Recently, I had a nine day holiday in South Wales, staying at the South Wales Caving Club.  There were three days set aside for caving, five for walking in the Brecon Beacons, and one for going to the Harvester in Merthyr.  At lunch time.

I have stayed at SWCC lots of times and it’s a lovely place, but nine days is too long.  I am totally cured of my cave hut dwelling habit and never want to stay in a bunk-house, hostel or similar, ever again.  Which is awkward as I have a three night trip to a hostel in Cornwall booked and paid for so I suppose I will have to go.

Here are my observations about Cave Hut Life:

1)  when All Of The Cavers are about (weekends) it’s noisy, it can be great fun, it’s always messy.

2) when they have all gone, it’s really creepy.  But you can light the fire and it’s all better again! Until bed time…

3) when the sun shines, as it did for several days, you have a feeling of euphoria and think, smugly:  why do people go abroad?  This is better than abroad!

Better than abroad shot:

4) when the rain falls and the wind blows, as it did for several days, you have a feeling of dampening and gathering gloom.  Hence the trip to Merthyr.  An attempt to raise the spirits, partially successful as I ate a meal not cooked by me in the hut kitchen.

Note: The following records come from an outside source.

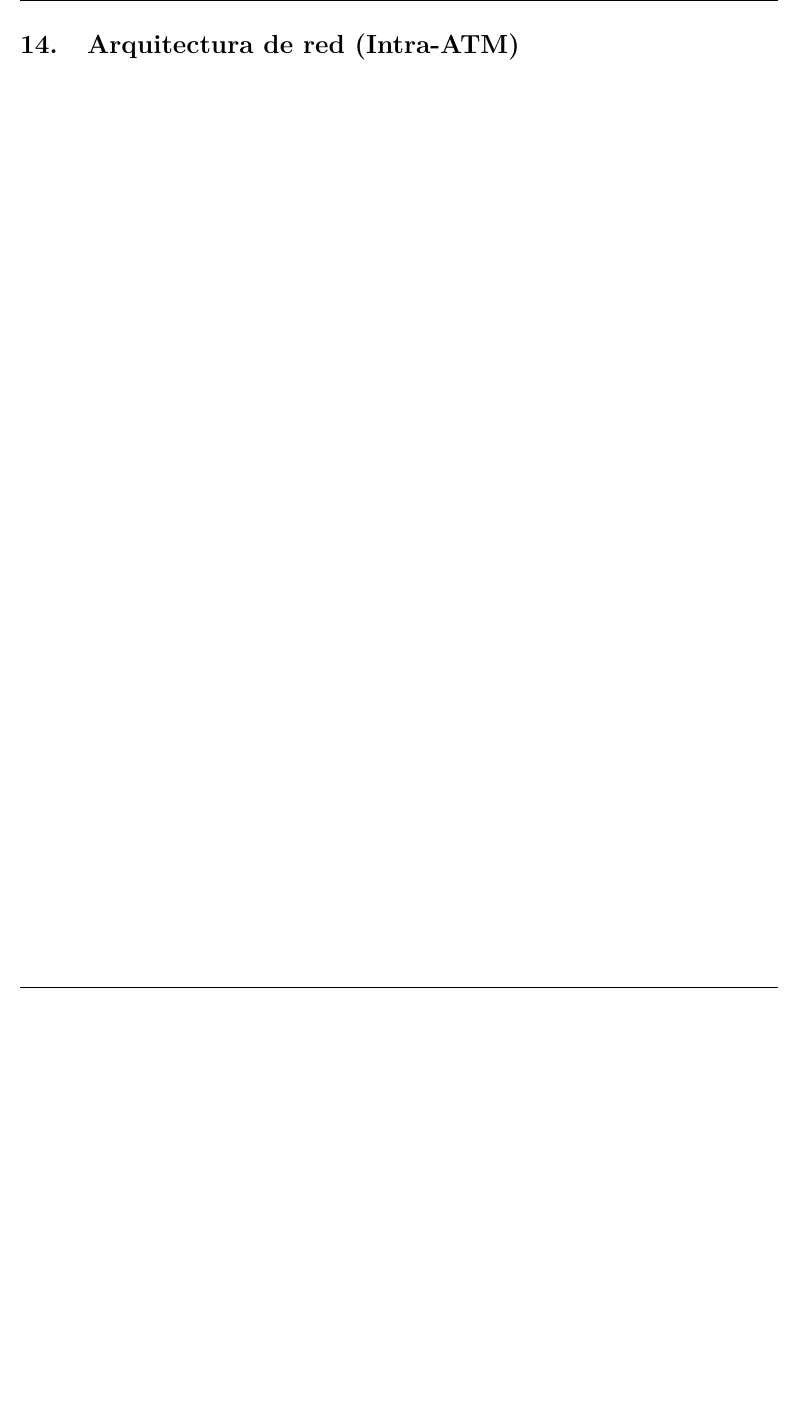
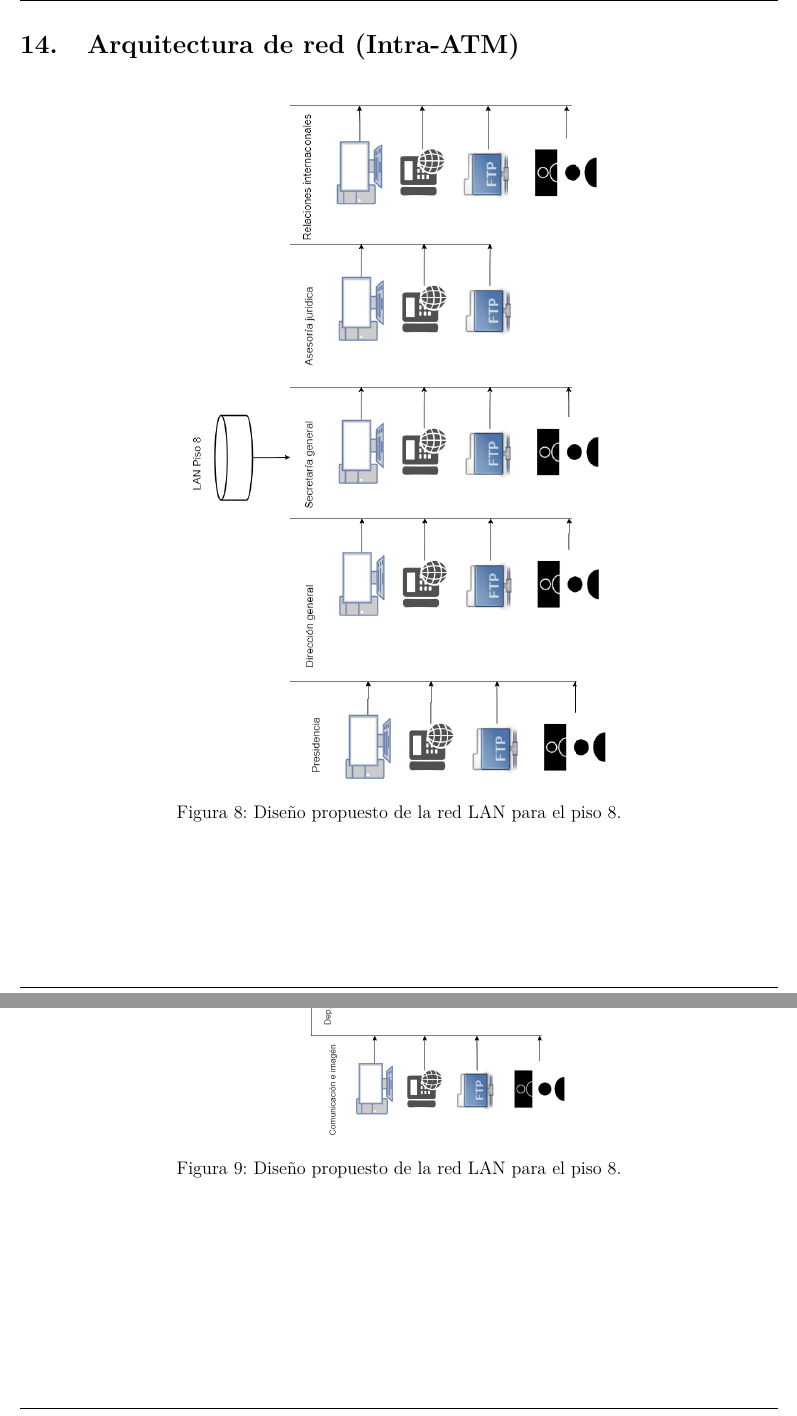
Before and after one commit to RationalKuma4/upiita-RedesTelecomunicaciones, a LaTeX document (MemoriaTecnica/principal.tex): part of page 35 of 36 before the commit and two parts of pages 34 and 35 of 36 after it, the two joined at a grey line, cut so that both start at the same text, the shorter picture padded with empty space. Compiled offline with pdfLaTeX.

Commit message:
Digramas

```diff
--- a/MemoriaTecnica/principal.tex
+++ b/MemoriaTecnica/principal.tex
@@ -905,6 +904,18 @@ ya que es flexible en cuanto al ancho de banda.
 
 \newpage
 \section{Arquitectura de red (Intra-ATM)}
+\begin{figure}[ht]
+    \centering
+    \includegraphics[width=.9\textwidth,angle=90]{imagenes/Lan8.png}
+    \caption{Diseño propuesto de la red LAN para el piso 8.}
+\end{figure}
+
+\newpage
+\begin{figure}[ht]
+    \centering
+    \includegraphics[width=.9\textwidth,angle=90]{imagenes/Lan7.png}
+    \caption{Diseño propuesto de la red LAN para el piso 8.}
+\end{figure}
 
 \newpage
 \begin{thebibliography}{20}
```
Also changed, not shown: MemoriaTecnica/imagenes/Lan7.png (added), MemoriaTecnica/imagenes/Lan8.png (added), MemoriaTecnica/principal.pdf, MemoriaTecnica/principal.tex (7 more changed lines), 8 other files.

5) by Day 3, I was forced to undertake some serious cleaning of the hut in order to continue dwelling there.  All visitors are supposed to clear and clean up after themselves and maybe clean some part of the accommodation, but it was very clear that no such activities had taken place for a long time.  First, I used the new club washing machine to hot-wash all the stinking, wet towels that were heaped up under the sink and starting to hum in the unusual (brief) heat-wave.  As the week progressed, I swept and washed floors, cleaned out the fire, gradually washed up and put away all the dishes that the departed guests had left on the Sunday…but you know, it gave me something to do of an evening.

6) you cannot better the views from SWCC.  When I was fed up, and assuming the mist had lifted, I had only to look out and feel better.  View from the front door in the early morning:

7) never, ever, look under the bunks in a cave hut.  If you drop something and it rolls, just write it off.  And never put your hand down there.

8) be not afraid of the wind in a cave hut.  Whilst the wind howls round the eaves outside, so it gurgles and churns inside too, when All Of The People come back on Friday and start belching/farting with no apparent awareness that they are not at home but in a shared space.  You can ignore it or join in.

9) the long solitary evenings make for good knitting time, this is The Throncho, all cast off but not finished off:

and I also did some extensive re-working on these:

10) you get awfully sick of bunk-room sleeps: